THE DATA:

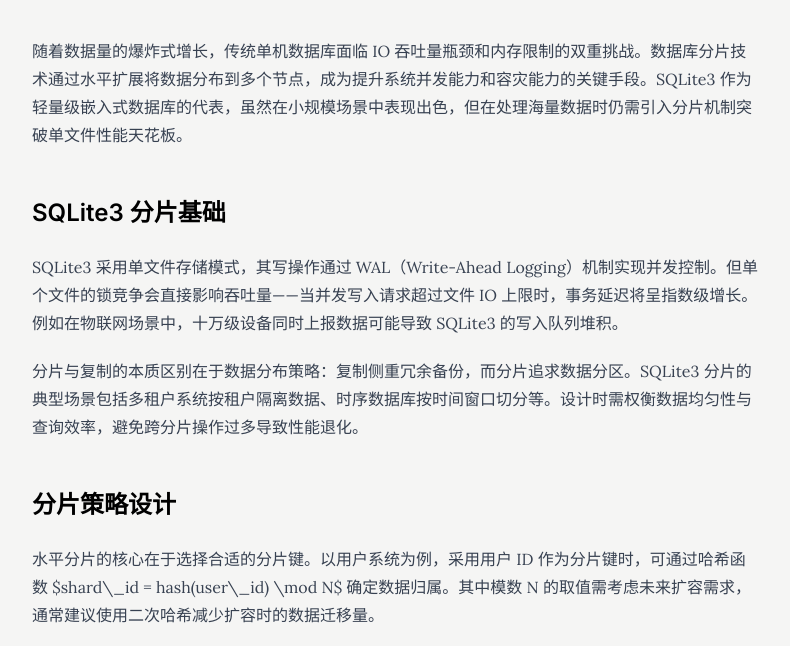
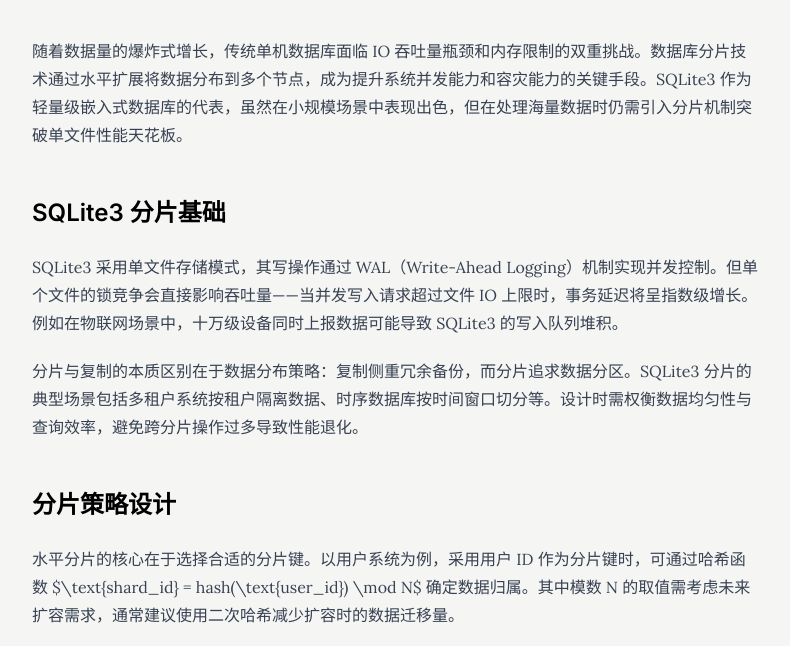
Before and after one commit to Computerization/c13n, an Astro site: page /blog/2025-04-27 in a window 1280 px wide. Shown: the part 301-947 px from the top of the page, without its empty margins (244-1034 px from the left). Built offline with nearby package versions, Linux system fonts and the light colour scheme; Astro itself is replaced by a stand-in of ours; some packages are replaced by stand-ins of ours; a web font is replaced by a local one.

Commit message:
chore: fix ai output

```diff
--- a/src/content/blog/2025-04-27/index.md
+++ b/src/content/blog/2025-04-27/index.md
@@ -18,7 +18,7 @@ SQLite3 采用单文件存储模式，其写操作通过 WAL（Write-Ahead Loggi
 
 ## 分片策略设计
 
-水平分片的核心在于选择合适的分片键。以用户系统为例，采用用户 ID 作为分片键时，可通过哈希函数 $shard\\_id = hash(user\\_id) \mod N$ 确定数据归属。其中模数 N 的取值需考虑未来扩容需求，通常建议使用二次哈希减少扩容时的数据迁移量。
+水平分片的核心在于选择合适的分片键。以用户系统为例，采用用户 ID 作为分片键时，可通过哈希函数 $\text{shard_id} = hash(\text{user_id}) \mod N$ 确定数据归属。其中模数 N 的取值需考虑未来扩容需求，通常建议使用二次哈希减少扩容时的数据迁移量。
 
 垂直分片适用于业务耦合度低的场景。例如电商系统可将订单表与商品表分离到不同数据库，通过事务日志保证跨库数据一致性。此时需在应用层维护分片映射关系：
 
```
Also changed, not shown: 4 other files.
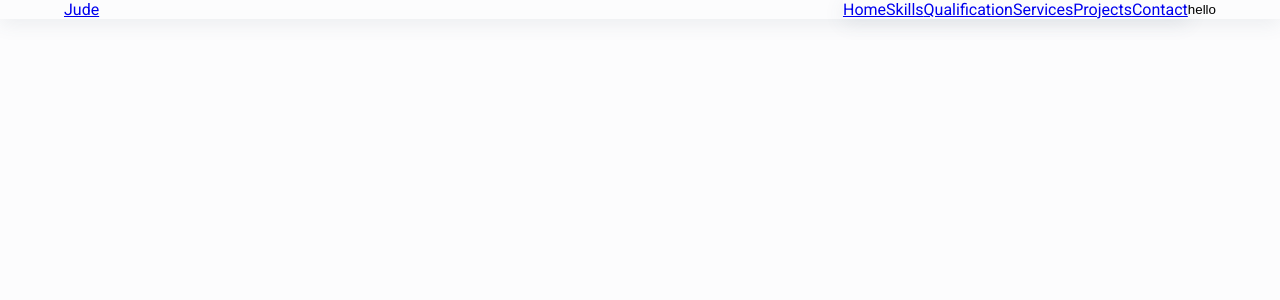
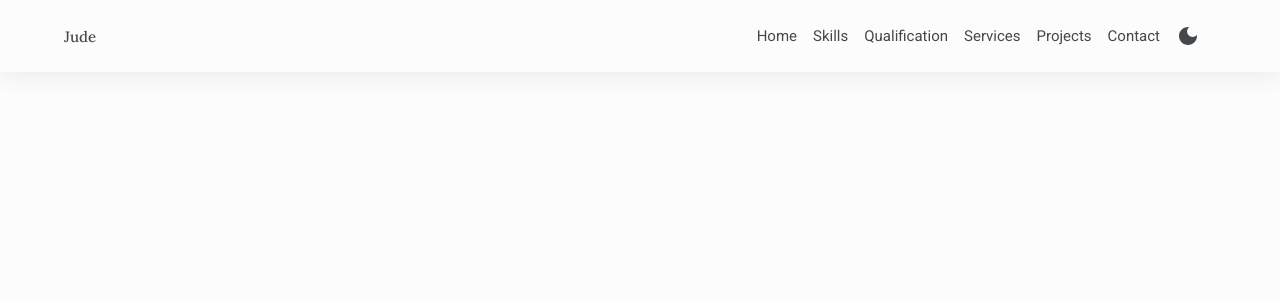
Before and after one commit to jude-kwofie/portifolio, a React (Vite) app: page / in a window 1280 px wide. Shown: the top 300 px of the page. Built offline with nearby package versions, Linux system fonts and the light colour scheme.

Commit message:
feat: added navbar

```diff
--- a/package.json
+++ b/package.json
@@ -14,8 +14,12 @@
     "deploy": "gh-pages -d dist"
   },
   "dependencies": {
+    "@emotion/react": "^11.11.1",
+    "@emotion/styled": "^11.11.0",
     "@material-ui/core": "^4.12.4",
     "@material-ui/icons": "^4.11.3",
+    "@mui/icons-material": "^5.11.16",
+    "@mui/material": "^5.13.6",
     "react": "^18.2.0",
     "react-dom": "^18.2.0",
     "react-router-dom": "^6.13.0",
--- a/src/assets/styles/HeaderStyles.ts
+++ b/src/assets/styles/HeaderStyles.ts
@@ -2,22 +2,30 @@ import styled from "styled-components";
 
 export const HeaderStyles = styled.header`
   display: grid;
-  grid-template-columns: max-content auto max-content max-content;
+  grid-template-columns: min-content auto min-content max-content;
   position: fixed;
-  bottom: 0;
+  bottom: 2rem;
   left: 5%;
   right: 5%;
   box-shadow: 0 4px 20px hsla(207, 24%, 35%, 0.1);
   border-radius: 3rem;
+  align-items: center;
+  padding: 1rem;
+  gap: 1rem;
+
+  .logo {
+    font-family: "Lora", serif;
+    font-weight: 500;
+  }
   @media (min-width: 600px) {
     position: unset;
     bottom: unset;
     left: unset;
     right: unset;
     align-items: center;
-    padding-inline: 5%;
     border-radius: 0;
-    .menu-toggler {
+    padding: 1.5rem 5%;
+    button:last-of-type {
       display: none;
     }
   }
--- a/src/assets/styles/NavBarStyles.ts
+++ b/src/assets/styles/NavBarStyles.ts
@@ -4,22 +4,27 @@ type NavBarProps = {
 };
 
 export const NavBarStyles = styled.nav<NavBarProps>`
-  margin: auto;
   .menu {
     display: grid;
     grid-template-columns: repeat(3, 1fr);
     box-shadow: 0 4px 20px hsla(207, 24%, 35%, 0.1);
+    justify-content: center;
     border-radius: 3rem;
     row-gap: 2rem;
-    padding: 30px 5px;
-    margin: 5%;
+    padding: 30px 0;
+    margin: 4%;
     list-style: none;
 
     position: fixed;
-    bottom: ${({ istoggled }) => (istoggled == "true" ? "3rem" : "-200px")};
+    bottom: ${({ istoggled }) => (istoggled == "true" ? "-20px" : "-400px")};
     left: 0;
     right: 0;
     transition: bottom 0.3s ease;
+    background-color: ${(props) => props.theme.bodyColor};
+  }
+  button:last-of-type {
+    grid-column: 3;
+    color: ${(props) => props.theme.textColor};
   }
   .nav__link {
     display: flex;
@@ -39,6 +44,8 @@ export const NavBarStyles = styled.nav<NavBarProps>`
       margin: unset;
       padding: unset;
       border-radius: 0;
+      gap: 1rem;
+      box-shadow: unset;
     }
     .nav__icon {
       display: none;
--- a/src/assets/styles/common/ButtonStyles.ts
+++ b/src/assets/styles/common/ButtonStyles.ts
@@ -22,4 +22,7 @@ export const TransparentButtonStyled = styled.button`
   &:hover {
     opacity: 0.8;
   }
+  .mode {
+    color: ${(props) => props.theme.textColor};
+  }
 `;
--- a/src/assets/styles/global.ts
+++ b/src/assets/styles/global.ts
@@ -16,8 +16,22 @@ export default createGlobalStyle`
         background-color: ${(props) => props.theme.bodyColor};
         color: ${(props) => props.theme.textColor};
         font-family: 'Roboto', sans-serif;
+        font-size: .938rem;;
     }
       h1, h2, h3, h4, h5, h6 {
         font-family: 'Lora', serif;
+        color:  ${(props) => props.theme.titleColor};
+        font-weight: 500;
+     }
+     ul{
+        list-style: none;
+     }
+     a{
+        color: ${(props) => props.theme.textColor} ;
+        text-decoration: none;
+     }
+     img{
+        max-width: 100%;
+        height: auto;
      }
  `;
--- a/src/components/Header.tsx
+++ b/src/components/Header.tsx
@@ -6,14 +6,18 @@ import { TransparentButton } from "./common";
 
 export type MenuTogglerType = {
   istoggled: boolean;
-  toggle?: () => void;
+  toggle: () => void;
 };
 
-const MenuToggler = ({ toggle, istoggled }: MenuTogglerType) => {
+export const MenuToggler = ({ toggle, istoggled }: MenuTogglerType) => {
+  const handleClick = () => {
+    toggle();
+  };
+
   return (
-    <button onClick={toggle} className="menu-toggler">
+    <TransparentButton onClick={handleClick}>
       {istoggled ? <Close /> : <MenuOpen />}
-    </button>
+    </TransparentButton>
   );
 };
 
@@ -23,9 +27,9 @@ export const Header = (): JSX.Element => {
   return (
     <HeaderStyles role="header">
       <a href="#home" className="logo">
-        <span>Jude</span>
+        Jude
       </a>
-      <NavBar istoggled={isToggled} />
+      <NavBar istoggled={isToggled} toggle={toggle} />
       <Switch />
       <MenuToggler istoggled={isToggled} toggle={toggle} />
     </HeaderStyles>
--- a/src/components/Switch.tsx
+++ b/src/components/Switch.tsx
@@ -1,12 +1,21 @@
 import React from "react";
 import { useTheme } from "../context";
 import { TransparentButton } from "./common";
+import { DarkMode, LightMode } from "@mui/icons-material";
 
 export const Switch: React.FC = () => {
-  const { toggleTheme } = useTheme();
+  const { toggleTheme, theme } = useTheme();
   const handleClick = () => {
     toggleTheme();
   };
 
-  return <TransparentButton onClick={handleClick}>hello</TransparentButton>;
+  return (
+    <TransparentButton onClick={handleClick}>
+      {theme == "light" ? (
+        <DarkMode className="mode" />
+      ) : (
+        <LightMode className="mode" />
+      )}
+    </TransparentButton>
+  );
 };
--- a/src/components/navigation/NavigationBar.tsx
+++ b/src/components/navigation/NavigationBar.tsx
@@ -1,11 +1,31 @@
+import { Close } from "@mui/icons-material";
 import { NavBarStyles } from "../../assets/styles";
+import { MenuToggler } from "../Header";
+import { TransparentButton } from "../common";
 import { NavBarItem, navBarList } from "./navbarList";
 
 type NavBarProps = {
   istoggled: boolean;
+  toggle: () => void;
 };
 
-export const NavBar = ({ istoggled }: NavBarProps) => {
+export type MenuCloseButtonProp = {
+  toggle: () => void;
+};
+
+export const MenuCloseButton = ({ toggle }: MenuCloseButtonProp) => {
+  const handleClick = () => {
+    toggle();
+  };
+
+  return (
+    <TransparentButton onClick={handleClick}>
+      <Close />
+    </TransparentButton>
+  );
+};
+
+export const NavBar = ({ istoggled, toggle }: NavBarProps) => {
   return (
     <NavBarStyles role="navigation" istoggled={istoggled.toString()}>
       <ul className="menu">
@@ -17,6 +37,7 @@ export const NavBar = ({ istoggled }: NavBarProps) => {
             </a>
           </li>
         ))}
+        <MenuCloseButton toggle={toggle} />
       </ul>
     </NavBarStyles>
   );
```
Also changed, not shown: 1 other file (tests, documents, lock files or other folders).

TASK: Report every line in the listing that holds the word "true".

ANSWER BELOW:
-    bottom: ${({ istoggled }) => (istoggled == "true" ? "3rem" : "-200px")};
+    bottom: ${({ istoggled }) => (istoggled == "true" ? "-20px" : "-400px")};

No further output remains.